Data records:
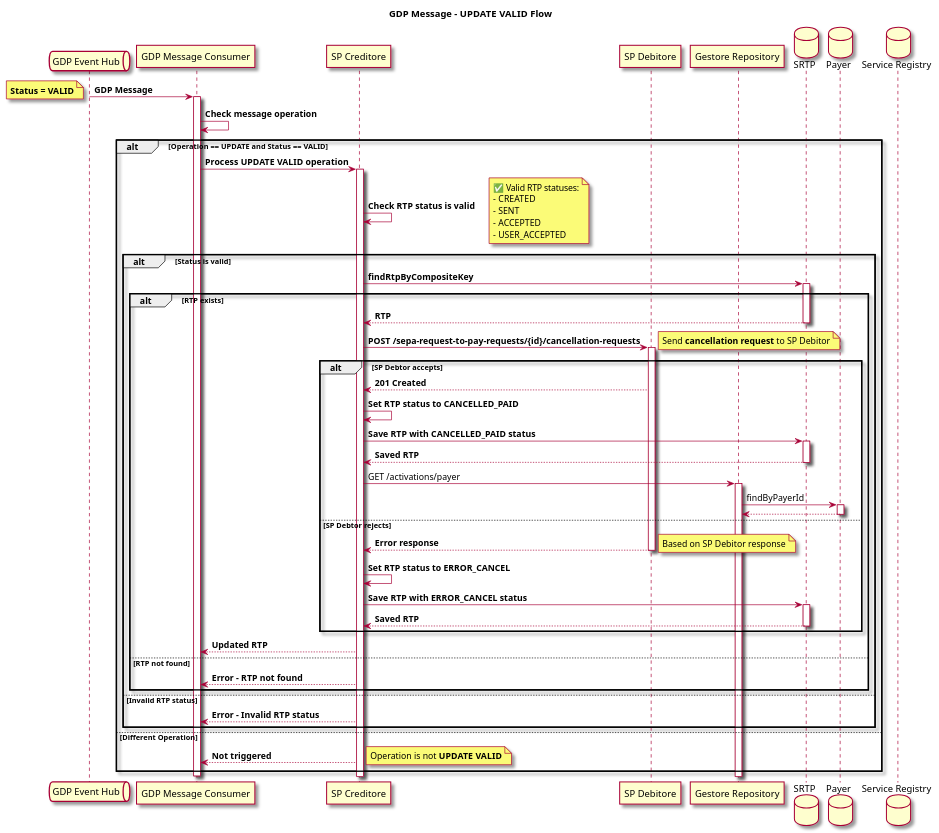
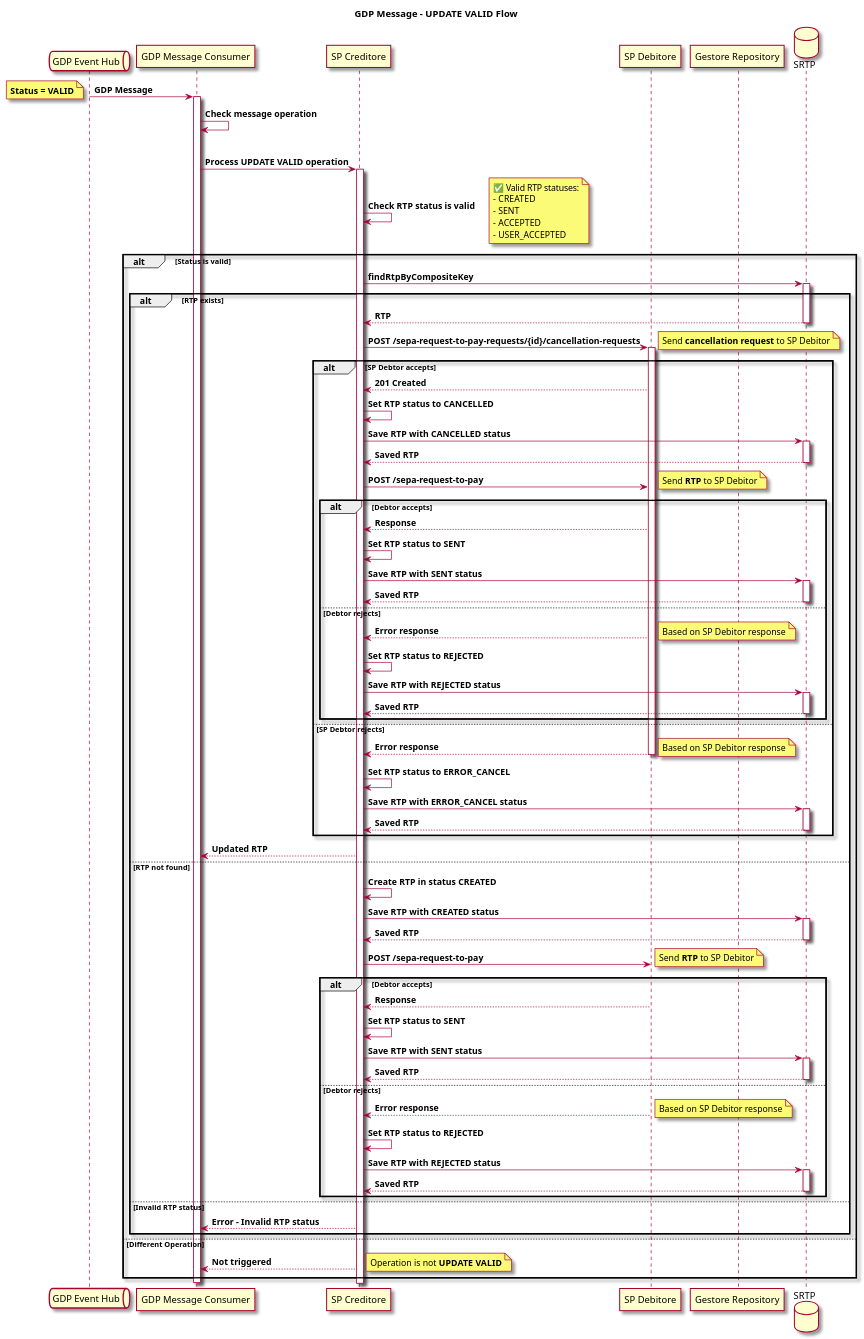
One commit to pagopa/rtp-docs changed the diagram in diagrams/update-valid-queue-schema.puml. Above: the diagram before and after it, drawn with PlantUML.

Commit message:
feat: [SRTP-829] add abridged send flow in update valid puml

```diff
--- a/diagrams/update-valid-queue-schema.puml
+++ b/diagrams/update-valid-queue-schema.puml
@@ -1,91 +1,136 @@
 @startuml
 skin rose
 title GDP Message - **UPDATE VALID** Flow
 
 queue "GDP Event Hub" as Queue
 participant "GDP Message Consumer" as Consumer
 participant "SP Creditore" as SPC
 participant "SP Debitore" as SPD
 participant "Gestore Repository" as GR
 database "SRTP" as SRTP
-database "Payer" as Payer
-database "Service Registry" as Registry
 
 Queue -> Consumer: **GDP Message**
 note left: **Status = VALID**
 
 activate Consumer
 Consumer -> Consumer: **Check message operation**
 alt **Operation == UPDATE** and **Status == VALID**
   Consumer -> SPC: **Process UPDATE VALID operation**
   activate SPC
 
   SPC -> SPC: **Check RTP status is valid**
   note right
     ✅ Valid RTP statuses:
     - CREATED
     - SENT
     - ACCEPTED
     - USER_ACCEPTED
   end note
 
   alt **Status is valid**
 
     SPC -> SRTP: **findRtpByCompositeKey**
     activate SRTP
 
     alt **RTP exists**
       SRTP --> SPC: **RTP**
       deactivate SRTP
 
       SPC -> SPD: **POST /sepa-request-to-pay-requests/{id}/cancellation-requests**
       note right: Send **cancellation request** to SP Debitor
       activate SPD
 
       alt **SP Debtor accepts**
         SPD --> SPC: **201 Created**
 
-        SPC -> SPC: **Set RTP status to CANCELLED_PAID**
+        SPC -> SPC: **Set RTP status to CANCELLED**
 
-        SPC -> SRTP: **Save RTP with CANCELLED_PAID status**
+        SPC -> SRTP: **Save RTP with CANCELLED status**
         activate SRTP
         SRTP --> SPC: **Saved RTP**
         deactivate SRTP
 
-        SPC -> GR: GET /activations/payer
-        activate GR
-        GR -> Payer: findByPayerId
-        activate Payer
-        Payer --> GR
-        deactivate Payer
+        SPC -> SPD: **POST /sepa-request-to-pay**
+        note right: Send **RTP** to SP Debitor
+
+        alt **Debtor accepts**
+          SPD --> SPC: **Response**
+
+          SPC -> SPC: **Set RTP status to SENT**
+
+          SPC -> SRTP: **Save RTP with SENT status**
+          activate SRTP
+          SRTP --> SPC: **Saved RTP**
+          deactivate SRTP
+
+        else **Debtor rejects**
+          SPD --> SPC: **Error response**
+          note right: Based on SP Debitor response
+
+          SPC -> SPC: **Set RTP status to REJECTED**
+
+          SPC -> SRTP: **Save RTP with REJECTED status**
+          activate SRTP
+          SRTP --> SPC: **Saved RTP**
+          deactivate SRTP
+        end
 
       else **SP Debtor rejects**
         SPD --> SPC: **Error response**
         note right: Based on SP Debitor response
         deactivate SPD
 
         SPC -> SPC: **Set RTP status to ERROR_CANCEL**
 
         SPC -> SRTP: **Save RTP with ERROR_CANCEL status**
         activate SRTP
         SRTP --> SPC: **Saved RTP**
         deactivate SRTP
       end
 
       SPC --> Consumer: **Updated RTP**
 
     else **RTP not found**
-      SPC --> Consumer: **Error – RTP not found**
+      SPC -> SPC: **Create RTP in status CREATED**
+
+      SPC -> SRTP: **Save RTP with CREATED status**
+      activate SRTP
+      SRTP --> SPC: **Saved RTP**
+      deactivate SRTP
+
+      SPC -> SPD: **POST /sepa-request-to-pay**
+      note right: Send **RTP** to SP Debitor
+
+      alt **Debtor accepts**
+        SPD --> SPC: **Response**
+
+        SPC -> SPC: **Set RTP status to SENT**
+
+        SPC -> SRTP: **Save RTP with SENT status**
+        activate SRTP
+        SRTP --> SPC: **Saved RTP**
+        deactivate SRTP
+
+      else **Debtor rejects**
+        SPD --> SPC: **Error response**
+        note right: Based on SP Debitor response
+
+        SPC -> SPC: **Set RTP status to REJECTED**
+
+        SPC -> SRTP: **Save RTP with REJECTED status**
+        activate SRTP
+        SRTP --> SPC: **Saved RTP**
+        deactivate SRTP
     end
 
   else **Invalid RTP status**
     SPC --> Consumer: **Error – Invalid RTP status**
   end
 
 else **Different Operation**
   SPC --> Consumer: **Not triggered**
   note right: Operation is not **UPDATE VALID**
 end
 
 deactivate Consumer
 @enduml
```
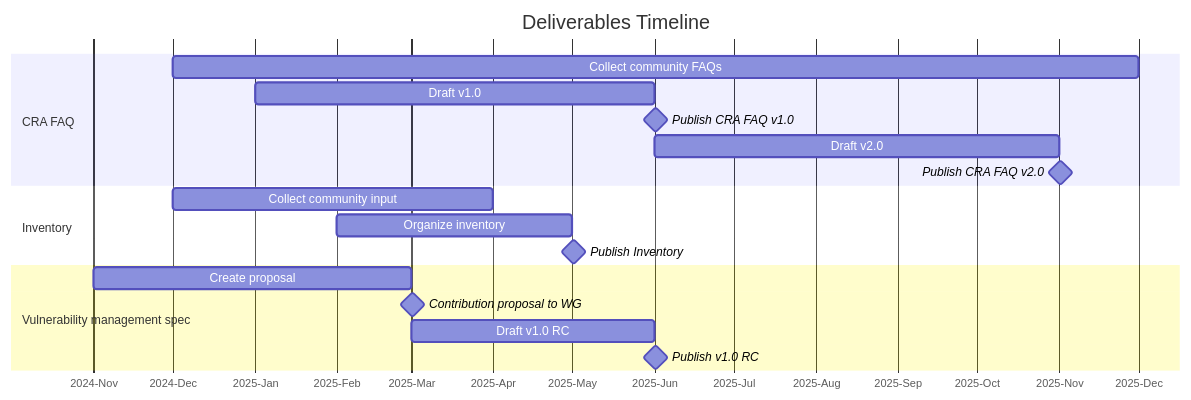
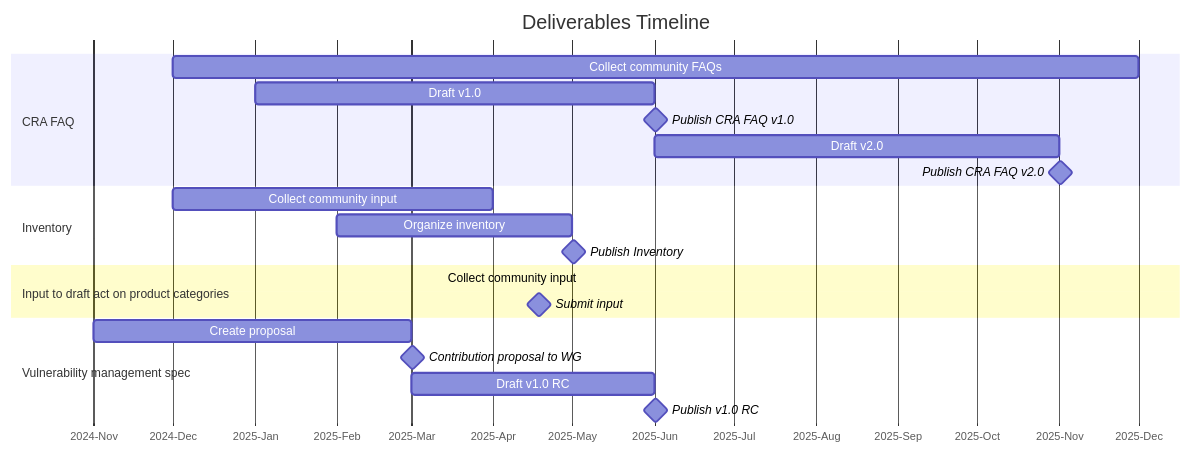
Before and after one commit to orcwg/orcwg: the second of 2 diagrams in cyber-resilience-sig/README.md, drawn with Mermaid. The commit also changed other lines of this file, not shown here.

Commit message:
Add input to product def as a deliverable

````diff
--- a/cyber-resilience-sig/README.md
+++ b/cyber-resilience-sig/README.md
@@ -102,31 +103,35 @@
 ```mermaid
 gantt
     title Deliverables Timeline
     dateFormat  MMMM YYYY
     axisFormat %Y-%b
     tickInterval 1month
 
     section CRA FAQ
     Collect community FAQs: December 2024, December 2025
     Draft v1.0: January 2025, June 2025
     Publish CRA FAQ v1.0: milestone, June 2025, 1d
     Draft v2.0: June 2025, November 2025
     Publish CRA FAQ v2.0: milestone, November 2025, 1d
 
     section Inventory
     Collect community input: December 2024, April 2025
     Organize inventory: February 2025, May 2025
     Publish Inventory: milestone, May 2025, 1d
     
+    section Input to draft act on product categories
+    Collect community input: 13 March 2025, 18 April 2025
+    Submit input: milestone, 18 April 2025, 1d
+
     section on SBOMs
 
     section on Due diligence
 
     section on Attestations
 
     section Vulnerability management spec
     Create proposal: November 2024, March 2025
     Contribution proposal to WG: milestone, March 2025, 1d
     Draft v1.0 RC: March 2025, June 2025
     Publish v1.0 RC: milestone, June 2025, 1d
 ```
````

What needs to be done: Output nothing but the records, word for word, and none of their pictures.

Problem solution:
One commit to pagopa/rtp-docs changed the diagram in diagrams/update-valid-queue-schema.puml. Above: the diagram before and after it, drawn with PlantUML.

Commit message:
feat: [SRTP-829] add abridged send flow in update valid puml

```diff
--- a/diagrams/update-valid-queue-schema.puml
+++ b/diagrams/update-valid-queue-schema.puml
@@ -1,91 +1,136 @@
 @startuml
 skin rose
 title GDP Message - **UPDATE VALID** Flow
 
 queue "GDP Event Hub" as Queue
 participant "GDP Message Consumer" as Consumer
 participant "SP Creditore" as SPC
 participant "SP Debitore" as SPD
 participant "Gestore Repository" as GR
 database "SRTP" as SRTP
-database "Payer" as Payer
-database "Service Registry" as Registry
 
 Queue -> Consumer: **GDP Message**
 note left: **Status = VALID**
 
 activate Consumer
 Consumer -> Consumer: **Check message operation**
 alt **Operation == UPDATE** and **Status == VALID**
   Consumer -> SPC: **Process UPDATE VALID operation**
   activate SPC
 
   SPC -> SPC: **Check RTP status is valid**
   note right
     ✅ Valid RTP statuses:
     - CREATED
     - SENT
     - ACCEPTED
     - USER_ACCEPTED
   end note
 
   alt **Status is valid**
 
     SPC -> SRTP: **findRtpByCompositeKey**
     activate SRTP
 
     alt **RTP exists**
       SRTP --> SPC: **RTP**
       deactivate SRTP
 
       SPC -> SPD: **POST /sepa-request-to-pay-requests/{id}/cancellation-requests**
       note right: Send **cancellation request** to SP Debitor
       activate SPD
 
       alt **SP Debtor accepts**
         SPD --> SPC: **201 Created**
 
-        SPC -> SPC: **Set RTP status to CANCELLED_PAID**
+        SPC -> SPC: **Set RTP status to CANCELLED**
 
-        SPC -> SRTP: **Save RTP with CANCELLED_PAID status**
+        SPC -> SRTP: **Save RTP with CANCELLED status**
         activate SRTP
         SRTP --> SPC: **Saved RTP**
         deactivate SRTP
 
-        SPC -> GR: GET /activations/payer
-        activate GR
-        GR -> Payer: findByPayerId
-        activate Payer
-        Payer --> GR
-        deactivate Payer
+        SPC -> SPD: **POST /sepa-request-to-pay**
+        note right: Send **RTP** to SP Debitor
+
+        alt **Debtor accepts**
+          SPD --> SPC: **Response**
+
+          SPC -> SPC: **Set RTP status to SENT**
+
+          SPC -> SRTP: **Save RTP with SENT status**
+          activate SRTP
+          SRTP --> SPC: **Saved RTP**
+          deactivate SRTP
+
+        else **Debtor rejects**
+          SPD --> SPC: **Error response**
+          note right: Based on SP Debitor response
+
+          SPC -> SPC: **Set RTP status to REJECTED**
+
+          SPC -> SRTP: **Save RTP with REJECTED status**
+          activate SRTP
+          SRTP --> SPC: **Saved RTP**
+          deactivate SRTP
+        end
 
       else **SP Debtor rejects**
         SPD --> SPC: **Error response**
         note right: Based on SP Debitor response
         deactivate SPD
 
         SPC -> SPC: **Set RTP status to ERROR_CANCEL**
 
         SPC -> SRTP: **Save RTP with ERROR_CANCEL status**
         activate SRTP
         SRTP --> SPC: **Saved RTP**
         deactivate SRTP
       end
 
       SPC --> Consumer: **Updated RTP**
 
     else **RTP not found**
-      SPC --> Consumer: **Error – RTP not found**
+      SPC -> SPC: **Create RTP in status CREATED**
+
+      SPC -> SRTP: **Save RTP with CREATED status**
+      activate SRTP
+      SRTP --> SPC: **Saved RTP**
+      deactivate SRTP
+
+      SPC -> SPD: **POST /sepa-request-to-pay**
+      note right: Send **RTP** to SP Debitor
+
+      alt **Debtor accepts**
+        SPD --> SPC: **Response**
+
+        SPC -> SPC: **Set RTP status to SENT**
+
+        SPC -> SRTP: **Save RTP with SENT status**
+        activate SRTP
+        SRTP --> SPC: **Saved RTP**
+        deactivate SRTP
+
+      else **Debtor rejects**
+        SPD --> SPC: **Error response**
+        note right: Based on SP Debitor response
+
+        SPC -> SPC: **Set RTP status to REJECTED**
+
+        SPC -> SRTP: **Save RTP with REJECTED status**
+        activate SRTP
+        SRTP --> SPC: **Saved RTP**
+        deactivate SRTP
     end
 
   else **Invalid RTP status**
     SPC --> Consumer: **Error – Invalid RTP status**
   end
 
 else **Different Operation**
   SPC --> Consumer: **Not triggered**
   note right: Operation is not **UPDATE VALID**
 end
 
 deactivate Consumer
 @enduml
```
Before and after one commit to orcwg/orcwg: the second of 2 diagrams in cyber-resilience-sig/README.md, drawn with Mermaid. The commit also changed other lines of this file, not shown here.

Commit message:
Add input to product def as a deliverable

````diff
--- a/cyber-resilience-sig/README.md
+++ b/cyber-resilience-sig/README.md
@@ -102,31 +103,35 @@
 ```mermaid
 gantt
     title Deliverables Timeline
     dateFormat  MMMM YYYY
     axisFormat %Y-%b
     tickInterval 1month
 
     section CRA FAQ
     Collect community FAQs: December 2024, December 2025
     Draft v1.0: January 2025, June 2025
     Publish CRA FAQ v1.0: milestone, June 2025, 1d
     Draft v2.0: June 2025, November 2025
     Publish CRA FAQ v2.0: milestone, November 2025, 1d
 
     section Inventory
     Collect community input: December 2024, April 2025
     Organize inventory: February 2025, May 2025
     Publish Inventory: milestone, May 2025, 1d
     
+    section Input to draft act on product categories
+    Collect community input: 13 March 2025, 18 April 2025
+    Submit input: milestone, 18 April 2025, 1d
+
     section on SBOMs
 
     section on Due diligence
 
     section on Attestations
 
     section Vulnerability management spec
     Create proposal: November 2024, March 2025
     Contribution proposal to WG: milestone, March 2025, 1d
     Draft v1.0 RC: March 2025, June 2025
     Publish v1.0 RC: milestone, June 2025, 1d
 ```
````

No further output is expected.